Job 33:30
To bring back his soul from the pit, to be enlightened with the light of the living.

Isaiah 24:22
And they shall be gathered together, as prisoners are gathered in the pit, and shall be shut up in the prison, and after many days shall they be visited.

Isaiah 51:14
The captive exile hasteneth that he may be loosed, and that he should not die in the pit, nor that his bread should fail.

Jeremiah 38:6
Then took they Jeremiah, and cast him into the dungeon of Malchiah the son of Hammelech, that was in the court of the prison: and they let down Jeremiah with cords. And in the dungeon there was no water, but mire: so Jeremiah sunk in the mire.

Jump to Previous
Agreement Blood Captives Covenant Deep Forth Free Hole Pit Prisoners Water Waterless Wherein
Jump to Next
Agreement Blood Captives Covenant Deep Forth Free Hole Pit Prisoners Water Waterless Wherein
Links
Zechariah 9:11 NIV
Zechariah 9:11 NLT
Zechariah 9:11 ESV
Zechariah 9:11 NASB
Zechariah 9:11 KJV

Zechariah 9:11 Bible Apps
Zechariah 9:11 Biblia Paralela
Zechariah 9:11 Chinese Bible
Zechariah 9:11 French Bible
Zechariah 9:11 German Bible
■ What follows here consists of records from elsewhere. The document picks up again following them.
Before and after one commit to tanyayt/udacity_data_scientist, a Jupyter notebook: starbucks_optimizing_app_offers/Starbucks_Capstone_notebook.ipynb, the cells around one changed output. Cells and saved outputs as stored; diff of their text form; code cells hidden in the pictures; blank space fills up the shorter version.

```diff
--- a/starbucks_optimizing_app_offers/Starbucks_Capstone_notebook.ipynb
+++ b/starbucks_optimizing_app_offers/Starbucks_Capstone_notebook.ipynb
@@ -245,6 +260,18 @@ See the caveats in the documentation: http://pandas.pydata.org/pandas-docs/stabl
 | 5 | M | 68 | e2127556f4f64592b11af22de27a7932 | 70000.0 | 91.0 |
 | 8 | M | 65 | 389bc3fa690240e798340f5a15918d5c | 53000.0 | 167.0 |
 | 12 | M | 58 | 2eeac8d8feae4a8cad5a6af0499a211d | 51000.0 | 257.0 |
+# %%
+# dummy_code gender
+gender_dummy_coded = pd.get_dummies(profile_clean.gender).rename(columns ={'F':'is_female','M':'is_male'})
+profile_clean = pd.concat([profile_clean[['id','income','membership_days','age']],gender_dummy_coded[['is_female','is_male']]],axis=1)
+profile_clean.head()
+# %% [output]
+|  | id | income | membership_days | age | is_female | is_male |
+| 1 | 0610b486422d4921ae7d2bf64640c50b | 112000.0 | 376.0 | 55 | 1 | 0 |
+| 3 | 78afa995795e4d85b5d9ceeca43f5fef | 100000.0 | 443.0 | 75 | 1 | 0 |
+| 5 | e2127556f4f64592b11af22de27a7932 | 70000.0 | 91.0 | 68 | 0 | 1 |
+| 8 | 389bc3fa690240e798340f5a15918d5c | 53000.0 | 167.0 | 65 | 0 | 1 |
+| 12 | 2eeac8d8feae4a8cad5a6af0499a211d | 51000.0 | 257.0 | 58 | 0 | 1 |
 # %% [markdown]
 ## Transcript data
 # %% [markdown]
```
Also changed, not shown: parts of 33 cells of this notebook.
Zechariah 9:11 Commentaries

Bible Hub
Zechariah 9:10
Top of Page
Top of Page